The additional wrench here is that Moreland has the flu. If he's not available at all for a few days to begin the season, then the Sox probably have to carry Hernandez.

Why? Because Brock Holt can play some first base if Moreland is out. But then, you’d need another back-up middle infielder, and Hernandez gives you that. 

Hernandez is also hitting .379 in 58 at-bats this spring entering Wednesday.

Moreland isn’t the only one who has the flu.

"It’s running through our clubhouse," Sox manager John Farrell told reporters in Florida on Wednesday, including the Providence Journal’s Tim Britton. "Probably be held out for three days for a quarantine.” (LINK:http://www.providencejournal.com/sports/20170329/with-josh-rutledge-and-mitch-moreland-ailing-first-base-depth-compromised-for-red-sox)

That means the Red Sox won't have Moreland for their exhibitions against the Nationals on Friday and Saturday in Washington D.C. and Annapolis, Md. Moreland could still be ready for the regular season, but would likely be at less than full strength.

Having Ramirez available would sure make things a lot simpler for the Sox.

Both Sandoval at third base and Moreland could use right-handed bats to complement them. Or more specifically, they could use people who can hit left-handed pitching to complement them.

Hernandez is a left-handed hitter who might actually be able to hit lefties. But the Sox haven't used him at first base, and there's no indication they will.

“As we look at the upcoming games, there is the potential for two left-handed starters in Detroit,” Farrell said. “So there’s a number of things being factored right now.”

Early in spring training, Farrell was asked what player had started to catch his eye.

The guy he mentioned was Selsky, an outfielder and first baseman the Red Sox feel fortunate to have picked up off waivers because he still has minor league options remaining.

Now Selsky, who has already technically been cut from major league spring training, has a chance at making the opening day roster. He's 27 and hit .356 in 45 Grapefruit League at-bats.

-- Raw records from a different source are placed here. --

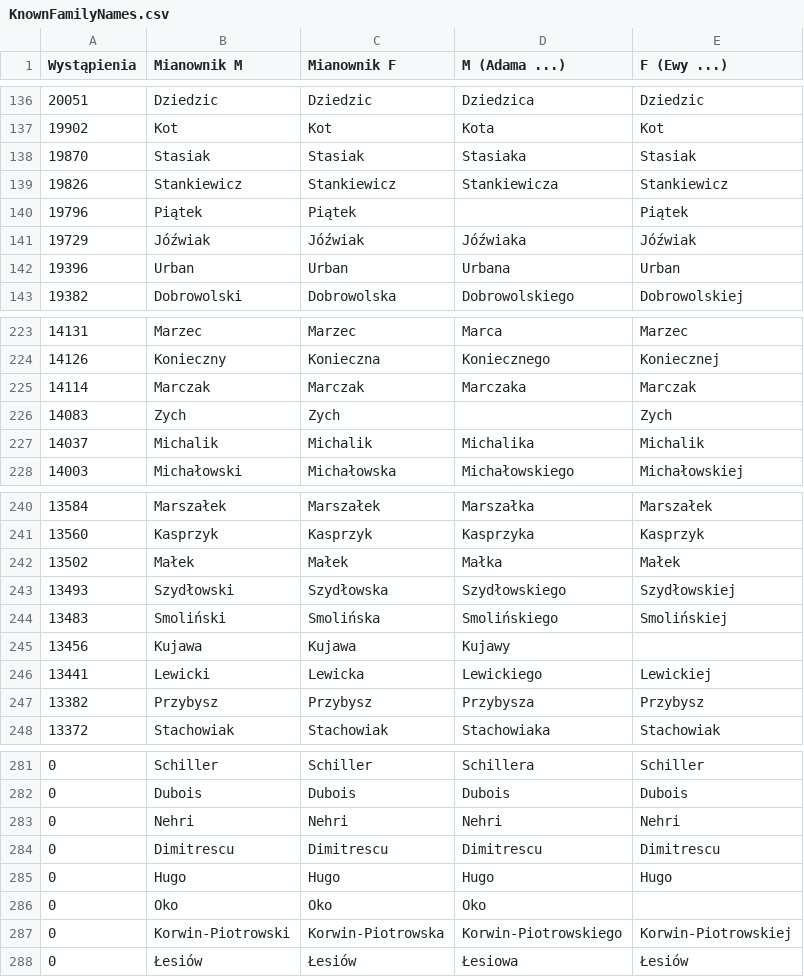
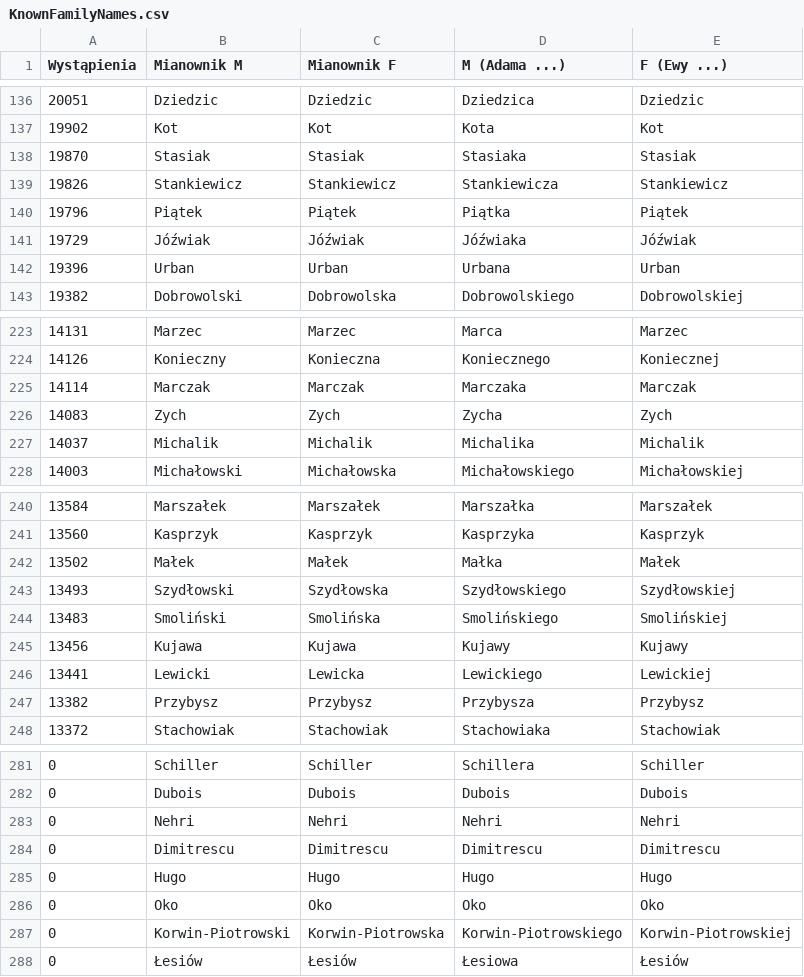
Before and after one commit to taurit/Taurit.Libraries.PolishNameFlection, a CSV file: Taurit.NameHelper.Polish.Tests/Data/KnownFamilyNames.csv, drawn as a sheet; only a part is shown, gaps mark what is left out; the diff covers the shown part only.

```diff
--- a/Taurit.NameHelper.Polish.Tests/Data/KnownFamilyNames.csv
+++ b/Taurit.NameHelper.Polish.Tests/Data/KnownFamilyNames.csv
@@ -139,3 +139,3 @@
 19826;Stankiewicz;Stankiewicz;Stankiewicza;Stankiewicz
-19796;Piątek;Piątek;;Piątek
+19796;Piątek;Piątek;Piątka;Piątek
 19729;Jóźwiak;Jóźwiak;Jóźwiaka;Jóźwiak
@@ -225,3 +225,3 @@
 14114;Marczak;Marczak;Marczaka;Marczak
-14083;Zych;Zych;;Zych
+14083;Zych;Zych;Zycha;Zych
 14037;Michalik;Michalik;Michalika;Michalik
@@ -244,3 +244,3 @@
 13483;Smoliński;Smolińska;Smolińskiego;Smolińskiej
-13456;Kujawa;Kujawa;Kujawy;
+13456;Kujawa;Kujawa;Kujawy;Kujawy
 13441;Lewicki;Lewicka;Lewickiego;Lewickiej
@@ -285,3 +285,3 @@
 0;Hugo;Hugo;Hugo;Hugo
-0;Oko;Oko;Oko;
+0;Oko;Oko;Oko;Oko
 0;Korwin-Piotrowski;Korwin-Piotrowska;Korwin-Piotrowskiego;Korwin-Piotrowskiej
```
Also changed, not shown: 9 edited cells elsewhere in this file, 1 other file.
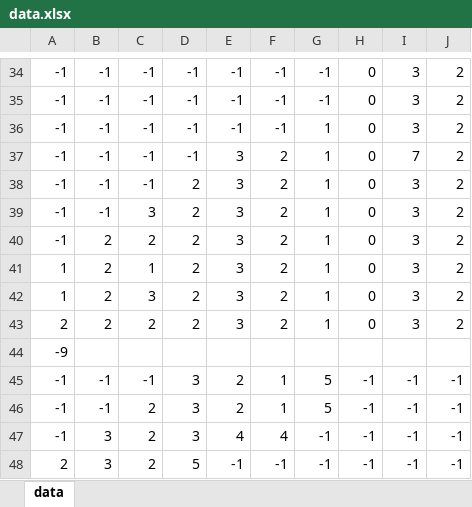
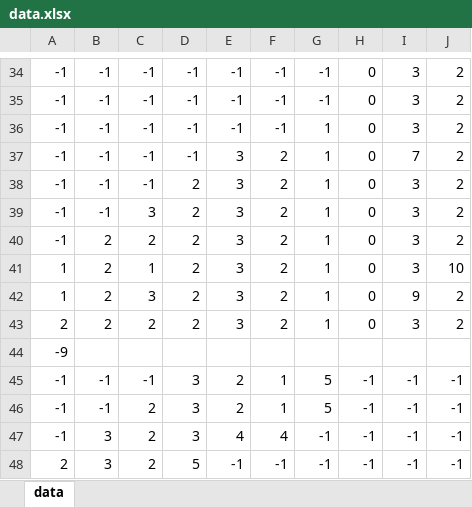
Before and after one commit to HEWganbaro/Edamame, an Excel workbook: HEW/assets/data.xlsx, sheet data, drawn as a sheet; only a part is shown, gaps mark what is left out; values as stored, in another font and other column widths than the file's, no borders; conditional formats not drawn; the diff names each change by its address in the sheet, - before the commit and + after, or states it on an @@ line.

```diff
--- a/HEW/assets/data.xlsx (sheet data)
+++ b/HEW/assets/data.xlsx (sheet data)
-J41: 2
+J41: 10
-I42: 3
+I42: 9
```
Also changed, not shown: 15 other files.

Chris Young isn't going to have an easy time finding at-bats as it stands now, but the Sox aren't considering moving him to first base.